● Aim of the exercise
State how many lines below hold the word "name". Give that number and no other text.

● Data listing
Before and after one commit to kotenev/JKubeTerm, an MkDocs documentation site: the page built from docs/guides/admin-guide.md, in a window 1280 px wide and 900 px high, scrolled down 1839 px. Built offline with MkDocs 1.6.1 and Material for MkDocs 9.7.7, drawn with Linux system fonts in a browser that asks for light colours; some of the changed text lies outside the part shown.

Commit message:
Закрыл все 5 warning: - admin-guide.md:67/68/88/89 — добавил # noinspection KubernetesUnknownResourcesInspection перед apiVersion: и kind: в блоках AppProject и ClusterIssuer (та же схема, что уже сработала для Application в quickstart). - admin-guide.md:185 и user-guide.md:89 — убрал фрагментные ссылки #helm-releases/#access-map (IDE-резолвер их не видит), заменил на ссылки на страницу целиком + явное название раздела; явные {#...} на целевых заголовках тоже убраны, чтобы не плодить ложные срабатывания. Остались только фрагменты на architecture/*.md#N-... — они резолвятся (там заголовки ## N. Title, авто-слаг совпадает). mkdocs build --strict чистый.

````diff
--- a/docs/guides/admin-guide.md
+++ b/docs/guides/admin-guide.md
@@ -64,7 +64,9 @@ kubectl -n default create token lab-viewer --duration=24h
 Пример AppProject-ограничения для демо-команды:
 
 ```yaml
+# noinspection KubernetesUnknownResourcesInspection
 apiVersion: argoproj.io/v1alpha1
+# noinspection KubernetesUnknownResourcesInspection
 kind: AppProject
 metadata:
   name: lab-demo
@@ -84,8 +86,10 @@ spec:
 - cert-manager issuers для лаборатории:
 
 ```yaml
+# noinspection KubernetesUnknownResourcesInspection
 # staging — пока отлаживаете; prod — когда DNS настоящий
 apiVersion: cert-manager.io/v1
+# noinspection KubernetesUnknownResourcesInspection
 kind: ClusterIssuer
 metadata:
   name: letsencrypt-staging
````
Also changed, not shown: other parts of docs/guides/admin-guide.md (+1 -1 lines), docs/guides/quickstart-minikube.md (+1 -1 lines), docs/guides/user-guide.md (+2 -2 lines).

● Solution below
2